The iRadTech, a product Phil began revising and expanding in 2009, is currently offered in English and Spanish and continues to be the most popular downloaded app for radiographic positioning for iPhones and adroid smartphones. More recently, a new app, the IRadTech Chiro, became available for use by the chiropractor and chiropractic radiographer for radiographic positioning. In 2012, Phil and Seth Sivard, a clinical assistant professor at Ohio State, wrote X-rayWOW for radiography students and other health professionals involving trauma radiography.
“My career became a success due to the students, graduates and colleagues at Ohio State and elsewhere,” said Phil, now faculty emeritus. “I am in a position to try to thank the university and program for my career.”
To show his gratitude, Phil made a gift of Shaderware, a training simulator software presenting a virtual radiographic room for students to practice making radiographs.
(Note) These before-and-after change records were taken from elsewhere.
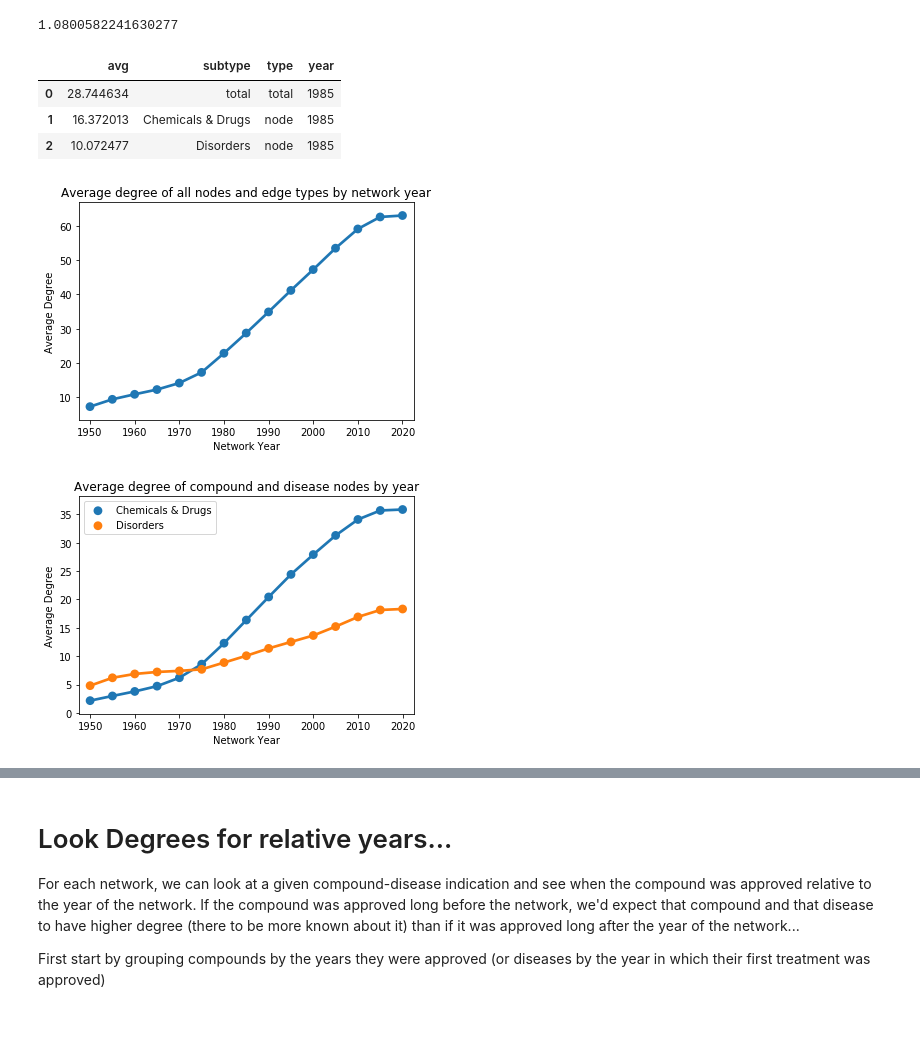
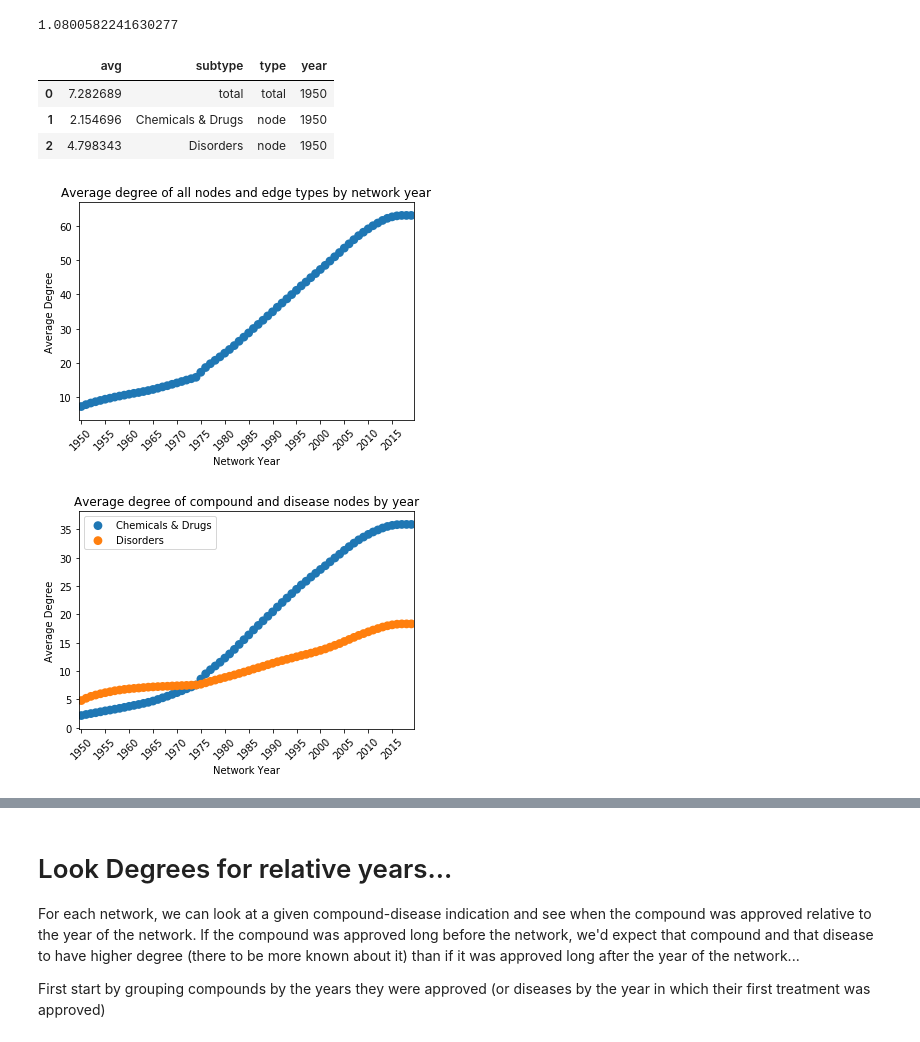
Before and after one commit to mmayers12/semmed, a Jupyter notebook: ml/analysis/Analyzing-degrees-in-time-resolved-networks.ipynb, the cells around one changed output, grey strips where cells are left out. Saved outputs shown, nothing was run; the diff lists cells and outputs as text; code cells hidden in the pictures.

Commit message:
update for continous analysis of years instead of every 5

```diff
--- a/ml/analysis/Analyzing-degrees-in-time-resolved-networks.ipynb
+++ b/ml/analysis/Analyzing-degrees-in-time-resolved-networks.ipynb
@@ -53,6 +53,10 @@ def weighted_std(values, weights, axis=None):
     average = np.average(values, weights=weights, axis=axis)
     variance = np.average((values-average)**2, weights=weights, axis=axis)
     return np.sqrt(variance)
+# %%
+def skip_ticks(tick_delta=2, angle=0):
+    locs, labels = plt.xticks(rotation=angle)
+    plt.xticks(locs[::tick_delta], labels[::tick_delta])
 # %%
 def get_year_category(diff):
     if diff > 20:
@@ -128,8 +132,9 @@ def get_degree_data(year):
 # %%
 preds = []
 degrees = {}
+years = list(range(1950, 2020, 1))
 
-for year in range(1950, 2025, 5):
+for year in years:
     out_dir = os.path.join(base_dir, str(year), test_params)
     pred = pd.read_csv(os.path.join(out_dir, 'predictions.csv'))
     pred['predictile'] = calc_percentile(pred, 'all_probas')
@@ -249,19 +254,17 @@ all_avg_degree_data = pd.DataFrame(all_avg_degree_data).reset_index(drop=True)
 all_avg_degree_data.head(3)
 # %% [output]
 |  | avg | subtype | type | year |
-| 0 | 28.744634 | total | total | 1985 |
-| 1 | 16.372013 | Chemicals & Drugs | node | 1985 |
-| 2 | 10.072477 | Disorders | node | 1985 |
+| 0 | 7.282689 | total | total | 1950 |
+| 1 | 2.154696 | Chemicals & Drugs | node | 1950 |
+| 2 | 4.798343 | Disorders | node | 1950 |
 # %%
 sns.pointplot(x='year', y='avg', data=all_avg_degree_data.query('type == "total"'), color=sns.color_palette()[0])
 plt.title('Average degree of all nodes and edge types by network year')
 plt.xlabel('Network Year')
 plt.ylabel('Average Degree')
-locs, labels = plt.xticks()
-tick_delta = 2
-plt.xticks(locs[::tick_delta], labels[::tick_delta]);
+skip_ticks(5, 45);
 # %% [output]
-[figure, old version]
+[figure, new version]
 # %%
 data = all_avg_degree_data.query('type == "node" and subtype in {}'.format(['Chemicals & Drugs', 'Disorders']))
 
@@ -270,10 +273,7 @@ plt.title('Average degree of compound and disease nodes by year')
 plt.xlabel('Network Year')
 plt.ylabel('Average Degree')
 
-locs, labels = plt.xticks()
-tick_delta = 2
-plt.xticks(locs[::tick_delta], labels[::tick_delta]);
-
+skip_ticks(5, 45);
 plt.legend(title='');
 # %% [output]
-[figure, old version]
+[figure, new version]
```
Also changed, not shown: parts of 32 cells of this notebook, 7 other files.
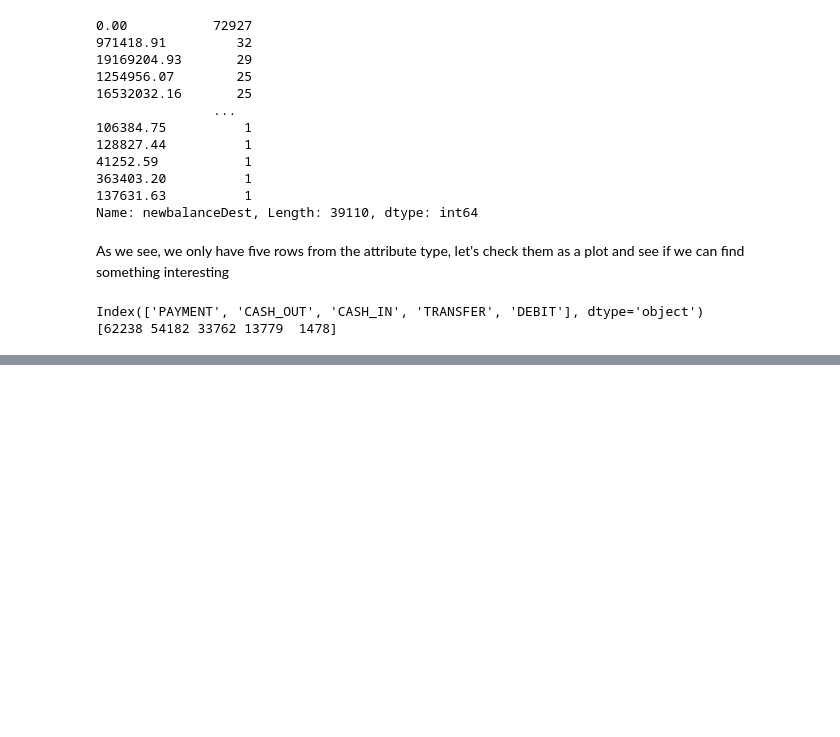
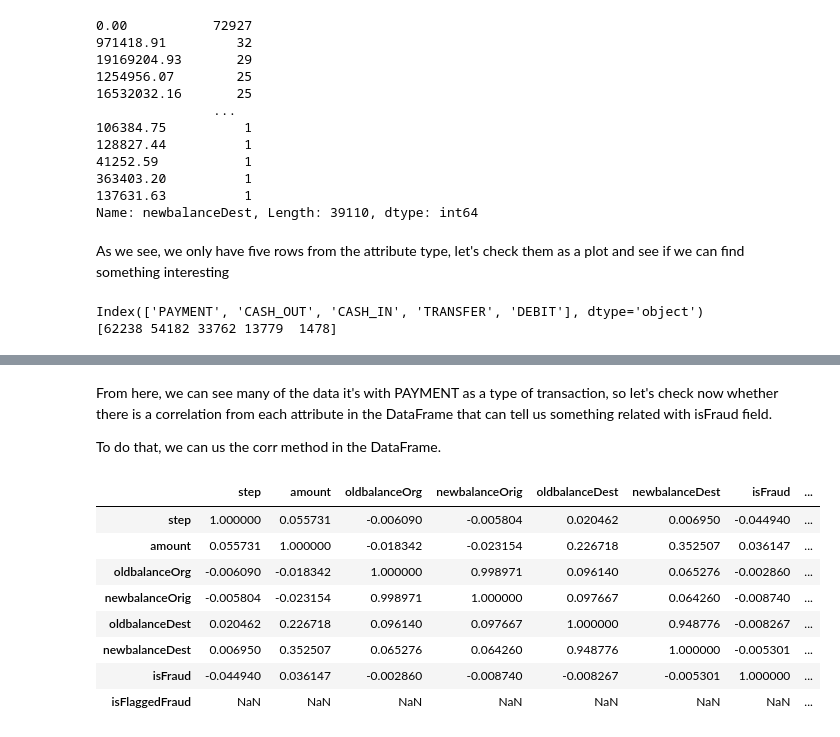
Before and after one commit to earo12/Payments_Fraud_Detection, a Jupyter notebook: Online_Payments_Fraud_Detection.ipynb, the cells around one changed output, grey strips where cells are left out. Cells and saved outputs as stored; diff of their text form; code cells hidden in the pictures; blank space fills up the shorter version.

```diff
--- a/Online_Payments_Fraud_Detection.ipynb
+++ b/Online_Payments_Fraud_Detection.ipynb
@@ -116,0 +120,16 @@ plt.show()
+# %% [markdown]
+From here, we can see many of the data it's with PAYMENT as a type of transaction, so let's check now whether there is a correlation from each attribute in the DataFrame that can tell us something related with isFraud field.
+
+To do that, we can us the corr method in the DataFrame.
+# %%
+df.corr()
+# %% [output]
+|  | step | amount | oldbalanceOrg | newbalanceOrig | oldbalanceDest | newbalanceDest | isFraud | ... |
+| step | 1.000000 | 0.055731 | -0.006090 | -0.005804 | 0.020462 | 0.006950 | -0.044940 | ... |
+| amount | 0.055731 | 1.000000 | -0.018342 | -0.023154 | 0.226718 | 0.352507 | 0.036147 | ... |
+| oldbalanceOrg | -0.006090 | -0.018342 | 1.000000 | 0.998971 | 0.096140 | 0.065276 | -0.002860 | ... |
+| newbalanceOrig | -0.005804 | -0.023154 | 0.998971 | 1.000000 | 0.097667 | 0.064260 | -0.008740 | ... |
+| oldbalanceDest | 0.020462 | 0.226718 | 0.096140 | 0.097667 | 1.000000 | 0.948776 | -0.008267 | ... |
+| newbalanceDest | 0.006950 | 0.352507 | 0.065276 | 0.064260 | 0.948776 | 1.000000 | -0.005301 | ... |
+| isFraud | -0.044940 | 0.036147 | -0.002860 | -0.008740 | -0.008267 | -0.005301 | 1.000000 | ... |
+| isFlaggedFraud | NaN | NaN | NaN | NaN | NaN | NaN | NaN | ... |
```
Also changed, not shown: parts of 3 cells of this notebook.
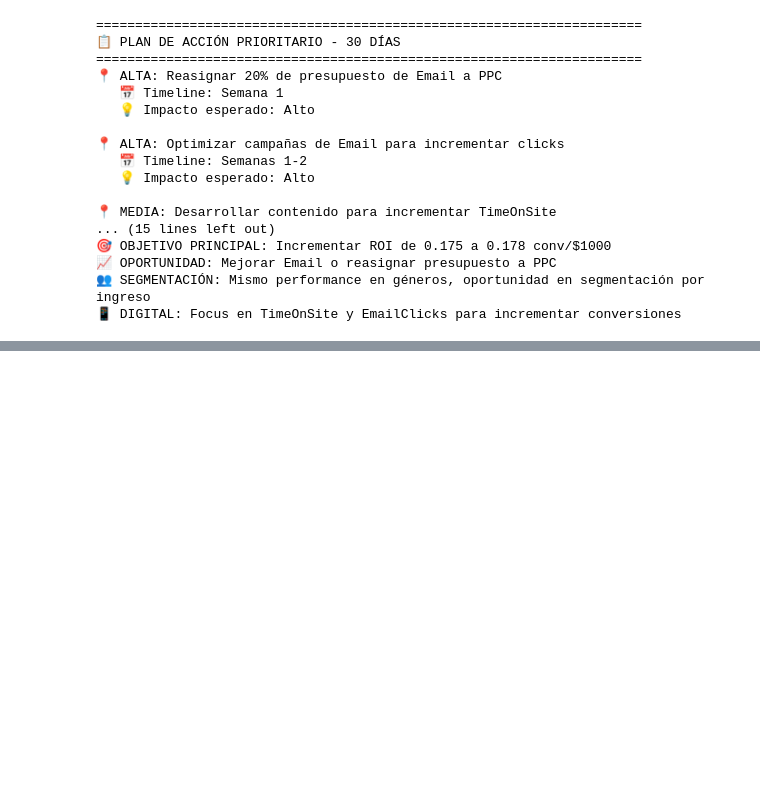
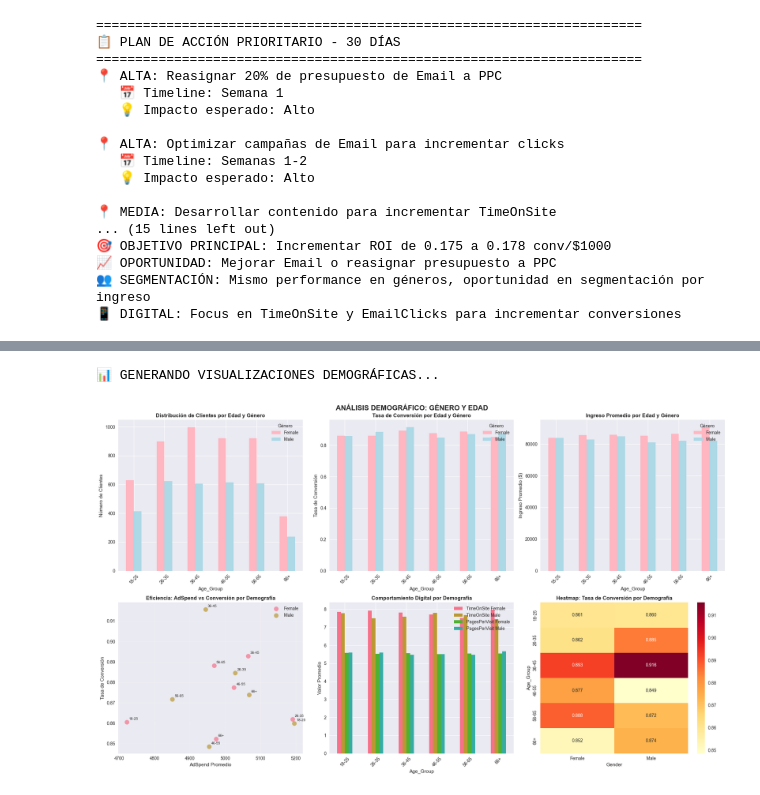
Before and after one commit to lucanvieira/Proyectos, a Jupyter notebook: MARKETING/Scripts/Analisis 10-10-2025.ipynb, the cells around one changed output, grey strips where cells are left out. Cells and saved outputs as stored; diff of their text form; code cells hidden in the pictures; blank space fills up the shorter version.

```diff
--- a/MARKETING/Scripts/Analisis 10-10-2025.ipynb
+++ b/MARKETING/Scripts/Analisis 10-10-2025.ipynb
@@ -447,0 +897,70 @@ print(f"📱 DIGITAL: Focus en TimeOnSite y EmailClicks para incrementar convers
+# %%
+print("\n📊 GENERANDO VISUALIZACIONES DEMOGRÁFICAS...")
+
+# Configurar el estilo
+plt.style.use('seaborn-v0_8')
+sns.set_palette("husl")
+
+# Crear visualizaciones
+fig, axes = plt.subplots(2, 3, figsize=(20, 12))
+fig.suptitle('ANÁLISIS DEMOGRÁFICO: GÉNERO Y EDAD', fontsize=16, fontweight='bold')
+
+# Gráfico 1: Distribución por Edad y Género
+age_gender_dist = pd.crosstab(df_clean['Age_Group'], df_clean['Gender'])
+age_gender_dist.plot(kind='bar', ax=axes[0,0], color=['lightpink', 'lightblue'])
+axes[0,0].set_title('Distribución de Clientes por Edad y Género', fontweight='bold')
+axes[0,0].set_ylabel('Número de Clientes')
+axes[0,0].tick_params(axis='x', rotation=45)
+axes[0,0].legend(title='Género')
+
+# Gráfico 2: Tasa de Conversión por Demografía
+conv_by_demo = df_clean.groupby(['Age_Group', 'Gender'])['Conversion'].mean().unstack()
+conv_by_demo.plot(kind='bar', ax=axes[0,1], color=['lightpink', 'lightblue'])
+axes[0,1].set_title('Tasa de Conversión por Edad y Género', fontweight='bold')
+axes[0,1].set_ylabel('Tasa de Conversión')
+axes[0,1].tick_params(axis='x', rotation=45)
+axes[0,1].legend(title='Género')
+
+# Gráfico 3: Ingreso Promedio por Demografía
+income_by_demo = df_clean.groupby(['Age_Group', 'Gender'])['Income'].mean().unstack()
+income_by_demo.plot(kind='bar', ax=axes[0,2], color=['lightpink', 'lightblue'])
+axes[0,2].set_title('Ingreso Promedio por Edad y Género', fontweight='bold')
+axes[0,2].set_ylabel('Ingreso Promedio ($)')
+axes[0,2].tick_params(axis='x', rotation=45)
+axes[0,2].legend(title='Género')
+
+# Gráfico 4: AdSpend vs Conversión por Demografía
+spend_conv_demo = df_clean.groupby(['Age_Group', 'Gender']).agg({'AdSpend': 'mean', 'Conversion': 'mean'}).reset_index()
+for gender in ['Female', 'Male']:
+    data = spend_conv_demo[spend_conv_demo['Gender'] == gender]
+    axes[1,0].scatter(data['AdSpend'], data['Conversion'],
+                     label=gender, s=100, alpha=0.7)
+    for _, row in data.iterrows():
+        axes[1,0].annotate(f"{row['Age_Group']}",
+                          (row['AdSpend'], row['Conversion']),
+                          xytext=(5, 5), textcoords='offset points',
+                          fontsize=8)
+axes[1,0].set_xlabel('AdSpend Promedio')
+axes[1,0].set_ylabel('Tasa de Conversión')
+axes[1,0].set_title('Eficiencia: AdSpend vs Conversión por Demografía', fontweight='bold')
+axes[1,0].legend()
+axes[1,0].grid(True, alpha=0.3)
+
+# Gráfico 5: Comportamiento Digital por Demografía
+digital_metrics = df_clean.groupby(['Age_Group', 'Gender'])[['TimeOnSite', 'PagesPerVisit']].mean().unstack()
+digital_metrics.plot(kind='bar', ax=axes[1,1])
+axes[1,1].set_title('Comportamiento Digital por Demografía', fontweight='bold')
+axes[1,1].set_ylabel('Valor Promedio')
+axes[1,1].tick_params(axis='x', rotation=45)
+axes[1,1].legend(['TimeOnSite Female', 'TimeOnSite Male', 'PagesPerVisit Female', 'PagesPerVisit Male'])
+
+# Gráfico 6: Heatmap de Conversión por Demografía
+pivot_conv = df_clean.groupby(['Age_Group', 'Gender'])['Conversion'].mean().unstack()
+sns.heatmap(pivot_conv, annot=True, fmt='.3f', cmap='YlOrRd', ax=axes[1,2])
+axes[1,2].set_title('Heatmap: Tasa de Conversión por Demografía', fontweight='bold')
+
+plt.tight_layout()
+plt.show()
+# %% [output]
+📊 GENERANDO VISUALIZACIONES DEMOGRÁFICAS...
+[figure, added]
```
Also changed, not shown: parts of 19 cells of this notebook.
Ohio State was the first university in the United States to benefit from the software, which was developed and used in the United Kingdom for educating radiographers.
“Dr. Ballinger’s gift allows students to provide patient care for radiography patients in a ‘game-like’ atmosphere,” said Kevin Evans, associate professor and chair, Division of Radiologic Sciences and Therapy. “The students this year used several computers and worked to take their virtual patient into the x-ray room and take exposures for the chest, abdomen and extremities.”
The virtual program also builds on the classroom experience for students who may need remedial assistance. “We had a student who had an auditory learning style and was struggling a bit,” Evans added. “The simulator was a huge boost academically and testing scores jumped up after a few sessions with Dr. Ballinger’s educational gift.”
In the coming year, the department plans to use the equipment to allow students to test equipment for quality issues and trouble shoot equipment malfunctions, he said.
Phil also has designated annual support to the department as a President’s Club donor. His giving is inspired in part, he said, by personal experience in finding creative ways to do more with limited resources as a faculty leader.
“A challenge was always to keep current with the technological development that effects all divisions. We would often take students into the clinical areas of the hospitals for demonstrations,” he said, because that offered the latest in patient care. “Ohio State offered the sixth bachelor’s program created in the nation, and we were determined to graduate competent and caring students with additional skills.”